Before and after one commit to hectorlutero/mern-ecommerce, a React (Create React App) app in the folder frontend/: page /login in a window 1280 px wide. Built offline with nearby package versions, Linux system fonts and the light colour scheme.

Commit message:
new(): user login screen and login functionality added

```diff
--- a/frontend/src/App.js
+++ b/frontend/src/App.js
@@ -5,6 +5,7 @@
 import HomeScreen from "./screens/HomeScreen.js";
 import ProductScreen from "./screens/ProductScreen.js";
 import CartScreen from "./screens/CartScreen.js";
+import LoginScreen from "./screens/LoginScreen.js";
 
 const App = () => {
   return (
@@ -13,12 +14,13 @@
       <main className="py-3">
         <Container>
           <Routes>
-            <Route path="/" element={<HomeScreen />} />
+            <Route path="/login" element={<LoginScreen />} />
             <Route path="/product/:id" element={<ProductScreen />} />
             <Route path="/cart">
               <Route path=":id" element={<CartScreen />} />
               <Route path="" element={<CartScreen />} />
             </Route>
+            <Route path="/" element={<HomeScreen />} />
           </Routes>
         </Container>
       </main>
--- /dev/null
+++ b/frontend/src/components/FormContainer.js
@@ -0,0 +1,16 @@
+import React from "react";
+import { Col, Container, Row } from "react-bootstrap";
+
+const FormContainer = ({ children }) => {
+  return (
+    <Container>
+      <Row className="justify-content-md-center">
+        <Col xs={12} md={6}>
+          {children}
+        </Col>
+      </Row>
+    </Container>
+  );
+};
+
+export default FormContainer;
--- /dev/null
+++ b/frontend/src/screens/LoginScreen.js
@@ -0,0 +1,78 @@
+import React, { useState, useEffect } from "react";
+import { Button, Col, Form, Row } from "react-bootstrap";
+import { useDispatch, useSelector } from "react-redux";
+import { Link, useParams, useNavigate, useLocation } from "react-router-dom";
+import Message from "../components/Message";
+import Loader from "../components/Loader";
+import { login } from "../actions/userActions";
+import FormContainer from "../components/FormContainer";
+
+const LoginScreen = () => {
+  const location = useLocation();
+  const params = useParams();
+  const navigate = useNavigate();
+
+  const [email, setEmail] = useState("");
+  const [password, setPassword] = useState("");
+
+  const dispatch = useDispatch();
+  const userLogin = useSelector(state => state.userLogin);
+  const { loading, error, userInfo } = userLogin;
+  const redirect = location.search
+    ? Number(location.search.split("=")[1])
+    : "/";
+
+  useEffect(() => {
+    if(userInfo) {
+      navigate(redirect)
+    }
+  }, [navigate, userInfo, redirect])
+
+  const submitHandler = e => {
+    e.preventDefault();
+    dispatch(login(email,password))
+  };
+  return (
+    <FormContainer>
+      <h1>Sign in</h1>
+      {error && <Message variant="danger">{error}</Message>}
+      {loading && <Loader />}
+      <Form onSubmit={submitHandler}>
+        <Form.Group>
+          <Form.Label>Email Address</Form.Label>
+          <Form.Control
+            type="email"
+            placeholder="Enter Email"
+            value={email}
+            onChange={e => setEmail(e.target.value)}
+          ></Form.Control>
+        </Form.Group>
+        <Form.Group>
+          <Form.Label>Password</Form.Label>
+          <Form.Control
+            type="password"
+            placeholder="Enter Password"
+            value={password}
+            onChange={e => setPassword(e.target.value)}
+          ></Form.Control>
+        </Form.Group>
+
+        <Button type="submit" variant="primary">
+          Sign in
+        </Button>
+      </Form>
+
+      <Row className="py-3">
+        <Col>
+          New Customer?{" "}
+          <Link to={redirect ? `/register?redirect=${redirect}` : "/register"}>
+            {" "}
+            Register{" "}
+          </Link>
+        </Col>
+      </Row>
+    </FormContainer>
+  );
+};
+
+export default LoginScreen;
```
※ ※ ※
#### About this task:
Could you say how many lines in the listing contain the string "path"? Only the number, please.

#### Written answer:
7